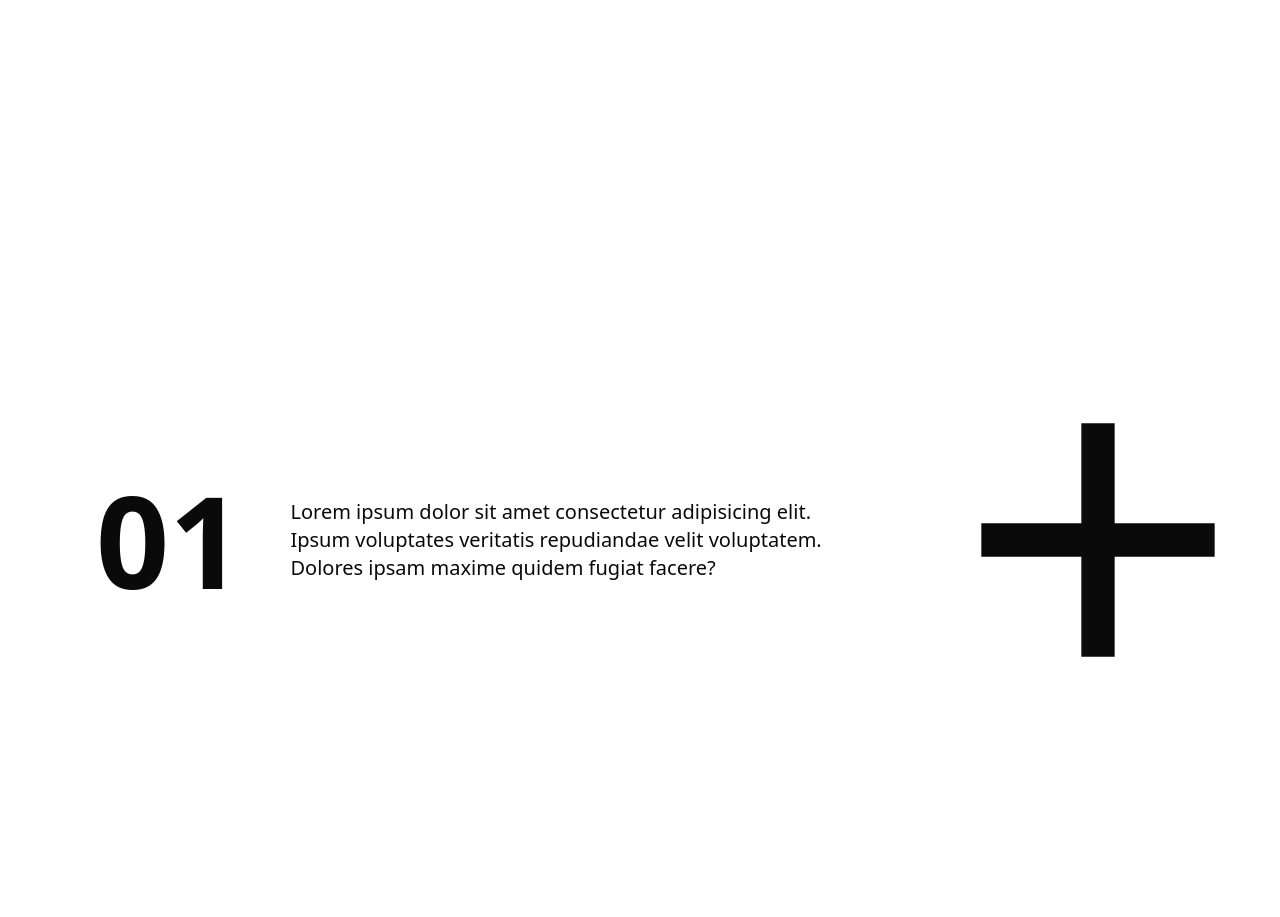
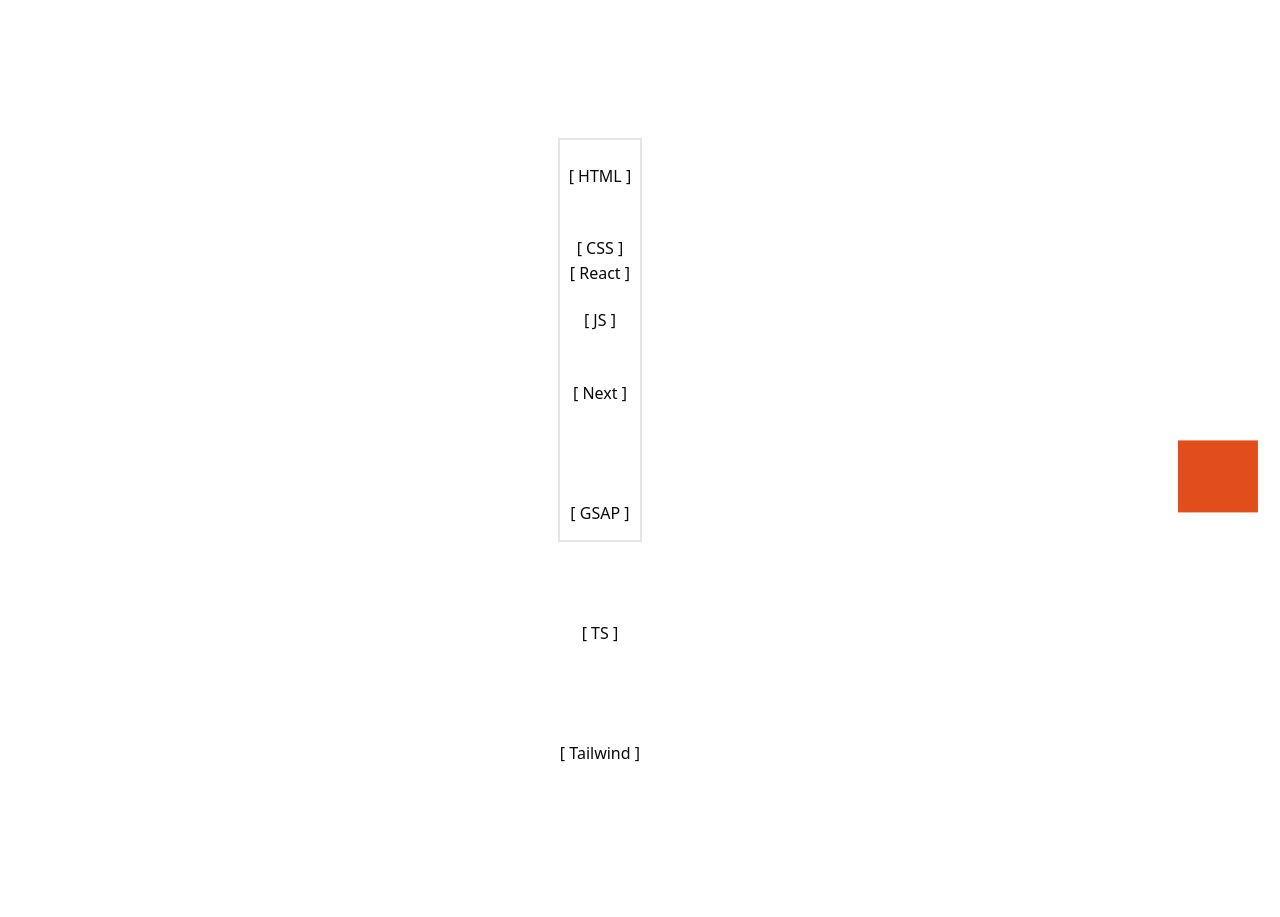
Before and after one commit to ShowravKormokar/Authentication-System, a Next.js app in the folder client-side/: page / in a window 1280 px wide. Shown: the part 740-1657 px from the top of the page. Built offline with nearby package versions, Linux system fonts and the light colour scheme.

Commit message:
Make a grid box hover effect

```diff
--- a/client-side/src/app/globals.css
+++ b/client-side/src/app/globals.css
@@ -187,15 +187,74 @@
   text-decoration: none;
 }
 
-.hero-text{
+.hero-text {
   clip-path: inset(0% 0% 0% 0%);
 }
+
 /* -------------------- */
 .tranblock {
   will-change: transform;
 }
 
 /* ----------------------------- */
-.terminalBox{
+.terminalBox {
   font-family: 'Courier New', Courier, monospace;
 }
+
+
+/* ------------ Hover Grid --------------------- */
+.gridP,
+.grid-item {
+  flex: 1;
+  display: flex;
+  justify-content: center;
+  align-items: center;
+  height: 100%;
+}
+
+.grid-rowP:not(:last-child) {
+  border-bottom: 1px solid rgba(255, 255, 255, 0.2);
+}
+
+.grid-item p {
+  position: relative;
+  z-index: 2;
+}
+
+.highlight {
+  position: relative;
+  top: 0;
+  left: 0;
+  pointer-events: none;
+  transition: all 0.25s ease;
+}
+
+@media (max-width: 900px) {
+  .container {
+    height: 100%;
+    min-height: 100svh;
+    padding: 25vh 0;
+  }
+
+  .grid {
+    height: max-content;
+  }
+
+  .grid-rowP {
+    flex-direction: column;
+  }
+
+  .grid-item {
+    width: 100%;
+    padding: 60px 0;
+  }
+
+  .grid-item:not(:last-child) {
+    border-right: none;
+    border-bottom: 1px solid rgba(255, 255, 255, 0.2);
+  }
+
+  .highlight {
+    display: none;
+  }
+}
--- a/client-side/src/app/page.tsx
+++ b/client-side/src/app/page.tsx
@@ -1,6 +1,7 @@
 import BounceText from "@/components/home/BounceText";
 import DemoTerminal from "@/components/home/DemoTerminal";
 import Hero from "@/components/home/Hero";
+import HoverGrid from "@/components/home/HoverGrid";
 import TechStack from "@/components/home/TechStack";
 import Image from "next/image";
 
@@ -8,6 +9,7 @@
   return (
     <section className="w-full">
       <Hero />
+      <HoverGrid />
       <TechStack />
       <DemoTerminal />
       {/* <div className="h-dvh"></div> */}
--- /dev/null
+++ b/client-side/src/components/home/HoverGrid.tsx
@@ -0,0 +1,107 @@
+"use client";
+
+import { useEffect, useRef } from "react";
+
+const HoverGrid = () => {
+    const gridConRef = useRef<HTMLDivElement | null>(null);
+    const gridHighlightRef = useRef<HTMLDivElement | null>(null);
+
+    useEffect(() => {
+        const gridCon = gridConRef.current;
+        const gridHL = gridHighlightRef.current;
+
+        if (!gridCon || !gridHL) return;
+
+        const gridItems = gridCon.querySelectorAll<HTMLDivElement>(".grid-item");
+        const firstItem = gridItems[0];
+
+        const highlightColors = [
+            "#E24E1B",
+            "#4381C1",
+            "#F79824",
+            "#04A777",
+            "#5B8C5A",
+            "#2176FF",
+            "#818D92",
+            "#22AAA1",
+        ];
+
+        gridItems.forEach((item, index) => {
+            item.dataset.color =
+                highlightColors[index % highlightColors.length];
+        });
+
+        const moveToElement = (element: HTMLElement | null) => {
+            if (!element) return;
+
+            const rect = element.getBoundingClientRect();
+            const conRect = gridCon.getBoundingClientRect();
+
+            gridHL.style.transform = `translate(
+                ${rect.left - conRect.left}px,
+                ${rect.top - conRect.top}px
+            )`;
+
+            gridHL.style.width = `${rect.width}px`;
+            gridHL.style.height = `${rect.height}px`;
+            gridHL.style.backgroundColor =
+                element.dataset.color ?? "#ffffff";
+        };
+
+        const moveHighlight = (e: MouseEvent) => {
+            const hoveredEle = document.elementFromPoint(
+                e.clientX,
+                e.clientY
+            ) as HTMLElement | null;
+
+            if (!hoveredEle) return;
+
+            if (hoveredEle.classList.contains("grid-item")) {
+                moveToElement(hoveredEle);
+            } else if (
+                hoveredEle.parentElement?.classList.contains("grid-item")
+            ) {
+                moveToElement(hoveredEle.parentElement);
+            }
+        };
+
+        moveToElement(firstItem);
+
+        gridCon.addEventListener("mousemove", moveHighlight);
+
+        return () => {
+            gridCon.removeEventListener("mousemove", moveHighlight);
+        };
+    }, []);
+
+    return (
+        <section className="w-screen h-dvh p-16">
+            <div
+                ref={gridConRef}
+                className="relative w-full h-full flex justify-center items-center"
+            >
+                <div className="relative h-[60%] flex flex-col border-2">
+                    <div className="grid-rowP">
+                        <div className="grid-item"><p>[ HTML ]</p></div>
+                        <div className="grid-item"><p>[ CSS ]</p></div>
+                        <div className="grid-item"><p>[ JS ]</p></div>
+                    </div>
+                    <div className="grid-rowP">
+                        <div className="grid-item"><p>[ React ]</p></div>
+                        <div className="grid-item"><p>[ Next ]</p></div>
+                        <div className="grid-item"><p>[ GSAP ]</p></div>
+                        <div className="grid-item"><p>[ TS ]</p></div>
+                        <div className="grid-item"><p>[ Tailwind ]</p></div>
+                    </div>
+                </div>
+
+                <div
+                    ref={gridHighlightRef}
+                    className="highlight absolute top-0 left-0 pointer-events-none transition-all duration-200"
+                />
+            </div>
+        </section>
+    );
+};
+
+export default HoverGrid;
```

§

ASSIGNMENT —
Set every entry down again word for word, but not the pictures.

YOUR RESPONSE —
Before and after one commit to ShowravKormokar/Authentication-System, a Next.js app in the folder client-side/: page / in a window 1280 px wide. Shown: the part 740-1657 px from the top of the page. Built offline with nearby package versions, Linux system fonts and the light colour scheme.

Commit message:
Make a grid box hover effect

```diff
--- a/client-side/src/app/globals.css
+++ b/client-side/src/app/globals.css
@@ -187,15 +187,74 @@
   text-decoration: none;
 }
 
-.hero-text{
+.hero-text {
   clip-path: inset(0% 0% 0% 0%);
 }
+
 /* -------------------- */
 .tranblock {
   will-change: transform;
 }
 
 /* ----------------------------- */
-.terminalBox{
+.terminalBox {
   font-family: 'Courier New', Courier, monospace;
 }
+
+
+/* ------------ Hover Grid --------------------- */
+.gridP,
+.grid-item {
+  flex: 1;
+  display: flex;
+  justify-content: center;
+  align-items: center;
+  height: 100%;
+}
+
+.grid-rowP:not(:last-child) {
+  border-bottom: 1px solid rgba(255, 255, 255, 0.2);
+}
+
+.grid-item p {
+  position: relative;
+  z-index: 2;
+}
+
+.highlight {
+  position: relative;
+  top: 0;
+  left: 0;
+  pointer-events: none;
+  transition: all 0.25s ease;
+}
+
+@media (max-width: 900px) {
+  .container {
+    height: 100%;
+    min-height: 100svh;
+    padding: 25vh 0;
+  }
+
+  .grid {
+    height: max-content;
+  }
+
+  .grid-rowP {
+    flex-direction: column;
+  }
+
+  .grid-item {
+    width: 100%;
+    padding: 60px 0;
+  }
+
+  .grid-item:not(:last-child) {
+    border-right: none;
+    border-bottom: 1px solid rgba(255, 255, 255, 0.2);
+  }
+
+  .highlight {
+    display: none;
+  }
+}
--- a/client-side/src/app/page.tsx
+++ b/client-side/src/app/page.tsx
@@ -1,6 +1,7 @@
 import BounceText from "@/components/home/BounceText";
 import DemoTerminal from "@/components/home/DemoTerminal";
 import Hero from "@/components/home/Hero";
+import HoverGrid from "@/components/home/HoverGrid";
 import TechStack from "@/components/home/TechStack";
 import Image from "next/image";
 
@@ -8,6 +9,7 @@
   return (
     <section className="w-full">
       <Hero />
+      <HoverGrid />
       <TechStack />
       <DemoTerminal />
       {/* <div className="h-dvh"></div> */}
--- /dev/null
+++ b/client-side/src/components/home/HoverGrid.tsx
@@ -0,0 +1,107 @@
+"use client";
+
+import { useEffect, useRef } from "react";
+
+const HoverGrid = () => {
+    const gridConRef = useRef<HTMLDivElement | null>(null);
+    const gridHighlightRef = useRef<HTMLDivElement | null>(null);
+
+    useEffect(() => {
+        const gridCon = gridConRef.current;
+        const gridHL = gridHighlightRef.current;
+
+        if (!gridCon || !gridHL) return;
+
+        const gridItems = gridCon.querySelectorAll<HTMLDivElement>(".grid-item");
+        const firstItem = gridItems[0];
+
+        const highlightColors = [
+            "#E24E1B",
+            "#4381C1",
+            "#F79824",
+            "#04A777",
+            "#5B8C5A",
+            "#2176FF",
+            "#818D92",
+            "#22AAA1",
+        ];
+
+        gridItems.forEach((item, index) => {
+            item.dataset.color =
+                highlightColors[index % highlightColors.length];
+        });
+
+        const moveToElement = (element: HTMLElement | null) => {
+            if (!element) return;
+
+            const rect = element.getBoundingClientRect();
+            const conRect = gridCon.getBoundingClientRect();
+
+            gridHL.style.transform = `translate(
+                ${rect.left - conRect.left}px,
+                ${rect.top - conRect.top}px
+            )`;
+
+            gridHL.style.width = `${rect.width}px`;
+            gridHL.style.height = `${rect.height}px`;
+            gridHL.style.backgroundColor =
+                element.dataset.color ?? "#ffffff";
+        };
+
+        const moveHighlight = (e: MouseEvent) => {
+            const hoveredEle = document.elementFromPoint(
+                e.clientX,
+                e.clientY
+            ) as HTMLElement | null;
+
+            if (!hoveredEle) return;
+
+            if (hoveredEle.classList.contains("grid-item")) {
+                moveToElement(hoveredEle);
+            } else if (
+                hoveredEle.parentElement?.classList.contains("grid-item")
+            ) {
+                moveToElement(hoveredEle.parentElement);
+            }
+        };
+
+        moveToElement(firstItem);
+
+        gridCon.addEventListener("mousemove", moveHighlight);
+
+        return () => {
+            gridCon.removeEventListener("mousemove", moveHighlight);
+        };
+    }, []);
+
+    return (
+        <section className="w-screen h-dvh p-16">
+            <div
+                ref={gridConRef}
+                className="relative w-full h-full flex justify-center items-center"
+            >
+                <div className="relative h-[60%] flex flex-col border-2">
+                    <div className="grid-rowP">
+                        <div className="grid-item"><p>[ HTML ]</p></div>
+                        <div className="grid-item"><p>[ CSS ]</p></div>
+                        <div className="grid-item"><p>[ JS ]</p></div>
+                    </div>
+                    <div className="grid-rowP">
+                        <div className="grid-item"><p>[ React ]</p></div>
+                        <div className="grid-item"><p>[ Next ]</p></div>
+                        <div className="grid-item"><p>[ GSAP ]</p></div>
+                        <div className="grid-item"><p>[ TS ]</p></div>
+                        <div className="grid-item"><p>[ Tailwind ]</p></div>
+                    </div>
+                </div>
+
+                <div
+                    ref={gridHighlightRef}
+                    className="highlight absolute top-0 left-0 pointer-events-none transition-all duration-200"
+                />
+            </div>
+        </section>
+    );
+};
+
+export default HoverGrid;
```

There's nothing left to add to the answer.